WORK INSTRUCTIONS:
Please give the number of lines in the material below that contain "gradient", without further comment.
--- START ---
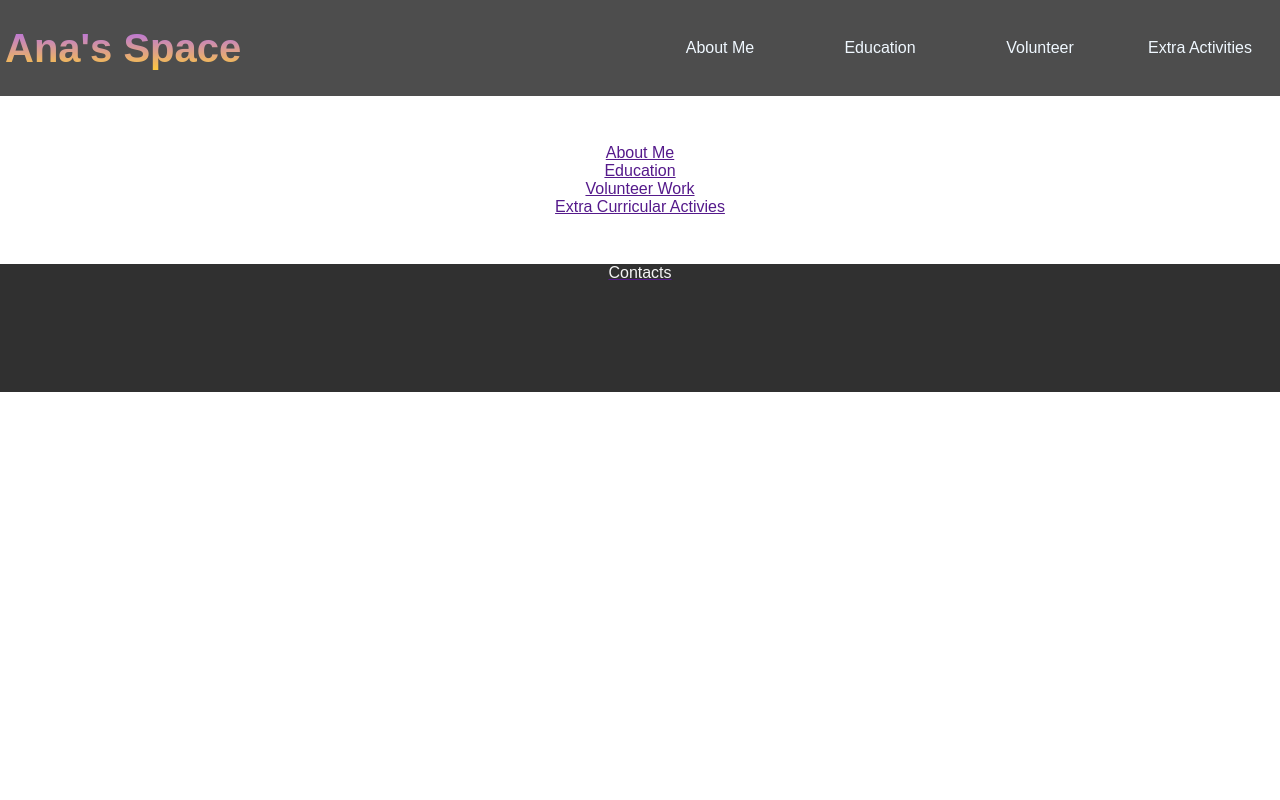
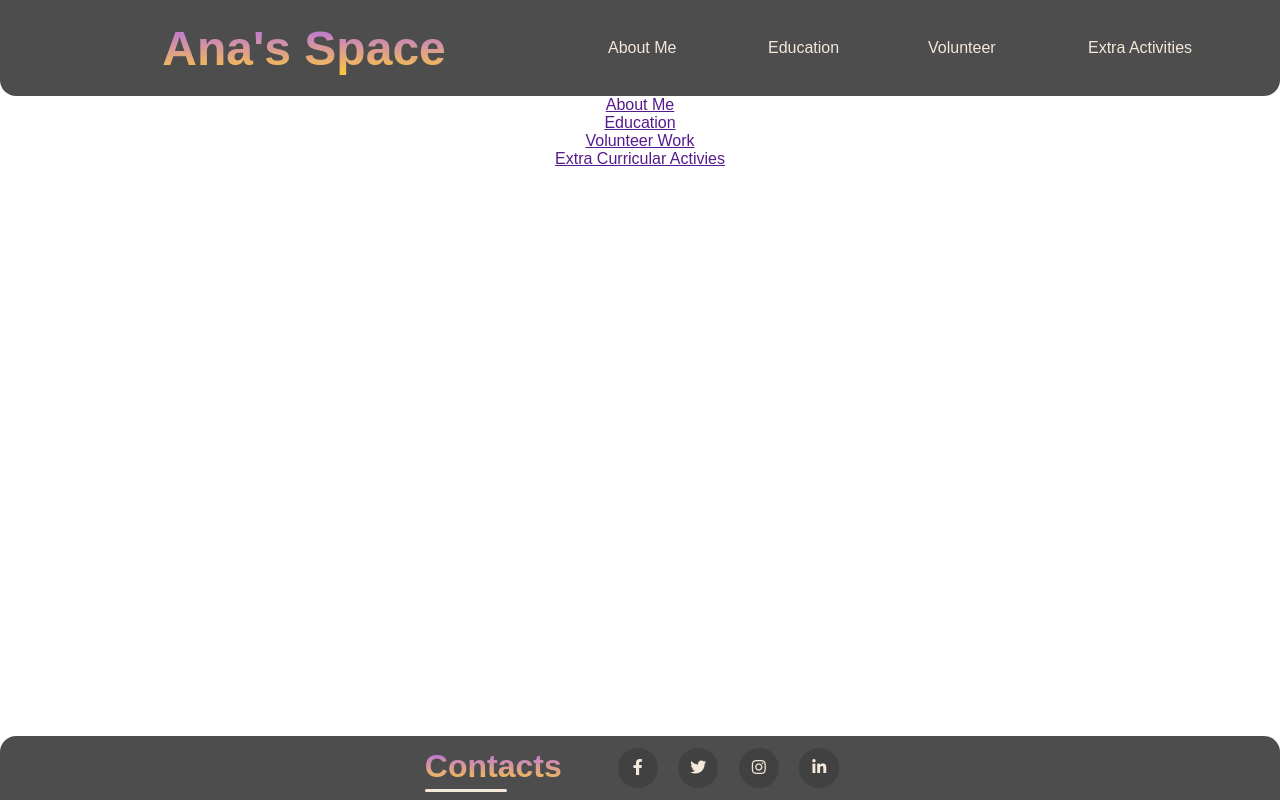
Before and after one commit to AnaSRamalhete/site, a PHP site: page / in a window 1280 px wide. Run offline with PHP 8.4, Linux system fonts and the light colour scheme.

Commit message:
New footer

```diff
--- a/web/app.js
+++ b/web/app.js
@@ -14,7 +14,7 @@ const navSlide = () => {
                 link.style.animation = ``;
             }
             else{
-                link.style.animation = `navLinkFade 0.5s ease forwards ${index / 4  + 1.2}s`
+                link.style.animation = `navLinkFade 0.5s ease forwards ${index / 4  + 0.6}s`
 
             }
 
--- a/web/index.php
+++ b/web/index.php
@@ -7,7 +7,7 @@
     <link rel="stylesheet" type="text/css" href="styles.css">
     <meta http-equiv="X-UA-Compatible" content="IE=edge">
     <meta name="viewport" content="width=device-width; initial-scale=1.0; maximum-scale=1.0;">
-
+    <link rel="stylesheet" href="https://cdnjs.cloudflare.com/ajax/libs/font-awesome/5.15.3/css/all.min.css">
 </head>
 
 
@@ -62,9 +62,21 @@
 
     </div>
 
-    <footer>
-        <div class="container">
-            <p class="center-text">Contacts </p>
+    <!-- -->
+    <!-- Footer section-->
+    <!-- -->
+
+    <footer class="footer">
+        <div class="footer-container">
+            <div class="footer-row">
+                <h4>Contacts</h4>
+                <div class="social-links">
+                        <a href=""><i class="fab fa-facebook-f"></i></a>
+                        <a href=""><i class="fab fa-twitter"></i></a>
+                        <a href=""><i class="fab fa-instagram"></i></a>
+                        <a href=""><i class="fab fa-linkedin-in"></i></a>
+                </div>
+            </div>
         </div>
     </footer>
 
--- a/web/styles.css
+++ b/web/styles.css
@@ -9,46 +9,31 @@
 
 
 
-header{
-    width: 100%;
-    height: 2em;
-    background-color:rgb(255, 63, 53);
-    color:whitesmoke;
-    font-family: 'Lucida Sans', 'Lucida Sans Regular', 'Lucida Grande', 'Lucida Sans Unicode', Geneva, Verdana, sans-serif;
-}
-
-footer{
-    bottom: 0;
-    height: 8rem ;
-    width: 100%;
-    background-color:rgb(48, 48, 48);
-    color:whitesmoke;
-    font-family: 'Lucida Sans', 'Lucida Sans Regular', 'Lucida Grande', 'Lucida Sans Unicode', Geneva, Verdana, sans-serif;
-}
-
 
 .main-div{
     background-image: url("images/background.jpg");
-    padding: 3em 0em;
     background-position: center;
 }
 
-/*<!-- -->
-<!-- NavBar section-->
-<!-- -->*/
+/*---------------------------*/
+/*------ NavBar section -----*/
+/*---------------------------*/
 
 
 .navbar{
     background: rgb(77, 77, 77);
     display: flex;
-    justify-content: space-between;
-    min-height: 12vh;
+    justify-content: space-around;
+    min-height: 5rem;
 
-    height: 12vh;
+    height: 6rem;
+    width: 100%;
+    margin: auto;
     align-items: center;
-    font-size: 2vh;
+    font-size: 2rem;
     top: 0%;
     z-index: 5000;
+    border-radius: 0 0 2vh 2vh;
 }
 
 
@@ -58,27 +43,28 @@ footer{
     background-image: linear-gradient(to top,rgb(255, 202, 57),rgb(176, 104, 243));
     background-size: 100%;
     -webkit-background-clip: text; /* makes linear gradient on text*/
-    -moz-background-clip: text;
     -webkit-text-fill-color: transparent; /* /makes linear gradient on text*/
     text-decoration: none;
-    font-size: 5vh;
+    font-size: 3rem;
     font-weight: bold;
-    margin: 5px;
+    flex: 2;
 }
 
 .nav_linkS{
     display: flex;
     width: 50%;
     max-width: 60%;
+    flex: 1;
+    margin-right: 2rem;
 }
 
 .navbar_link{
-    color: aliceblue;
+    color: rgb(243, 232, 217);
     text-decoration: none;
 
     display: flex;
     align-items: center;
-    justify-content: center;
+    justify-content: left;
     width: 10rem;
     height: 3rem;
     font-size: 1rem;
@@ -98,7 +84,7 @@ footer{
 .burguer div{
     width: 25px;
     height: 3px;
-    background-color: aliceblue;
+    background-color: rgb(243, 232, 217);
     margin: 5px;
 }
 
@@ -107,33 +93,34 @@ footer{
         overflow-x: hidden;
     }
     .logo{
-        position: absolute;
-        left: 5px;
+        font-size: 5vh;
+        z-index: 5000;
     }
     .nav_linkS{
         background: rgb(77, 77, 77);
         position: absolute;
-        right: 0px;
-        height: 5hv;
+        right: -2rem;
+        height: 10rem;
         max-width: 100%;
         width: 100%;
-        top: 11.9vh;
+        top: 4.5rem;
         display: flex;
         flex-direction: column;
         align-items: center;
         transform: translateX(100%);
         transition: transform 0.5s ease-in;
+        z-index: 500;
     }
     .navbar_link{
         right: 0px;
         display: flex;
         opacity: 0;
+        justify-content: center;
     }
 
     .burguer{
         display: block;
-        position: absolute;
-        right: 40px;
+        flex: 0.5;
     }
 
 }
@@ -152,3 +139,73 @@ footer{
         transform: translateX(0px);
     }
 }
+
+/*---------------------------*/
+/*----- Footer section ------*/
+/*---------------------------*/
+.footer{
+    background-color:rgb(77, 77, 77);
+    display: flex;
+    position: absolute;
+    bottom: 0;
+    height: 4rem ;
+    width: 100%;
+    color:rgb(243, 232, 217);
+    font-family: 'Lucida Sans', 'Lucida Sans Regular', 'Lucida Grande', 'Lucida Sans Unicode', Geneva, Verdana, sans-serif;
+    border-radius: 2vh 2vh 0 0;
+}
+
+.footer-container{
+    width: 90%;
+    margin: auto;
+}
+
+.footer-row{
+    display: flex;
+    flex: 3;
+    justify-content: center;
+}
+.footer-row h4{
+    font-size: 2rem;
+    display: inline-block;
+    position: relative;
+    text-decoration: none;
+    flex: 1;
+
+    background-image: linear-gradient(to top,rgb(255, 202, 57),rgb(176, 104, 243));
+    background-size: 100%;
+    -webkit-background-clip: text; /* makes linear gradient on text*/
+    -webkit-text-fill-color: transparent; /* /makes linear gradient on text*/
+}
+
+.footer-row h4::after{ /*Underline of Contacts*/
+    content: "";
+    position: absolute;
+    top: 110%;
+    left: 0;
+    width: 60%;
+    height: 0.1em;
+    background-color: rgb(243, 232, 217);
+    transition: 1s ease;
+    border-radius: 5px;
+}
+
+.footer-row h4:hover::after{ /*Move underline on hover*/
+    transform: translateX(3.5rem);
+}
+.footer-row .social-links a{
+    display: inline-block;
+    background-color: rgb(65, 65, 65);
+    border-radius: 50%;
+    width: 40px;
+    color: rgb(243, 232, 217);
+    margin-right: 1em;
+    text-align: center;
+    line-height: 40px;
+}
+
+.footer-row .social-links a:hover{
+    background-color: rgb(139, 139, 139);
+    border-radius: 50%;
+    width: 40px;
+}
```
--- END ---
EXPECTED OUTPUT:
6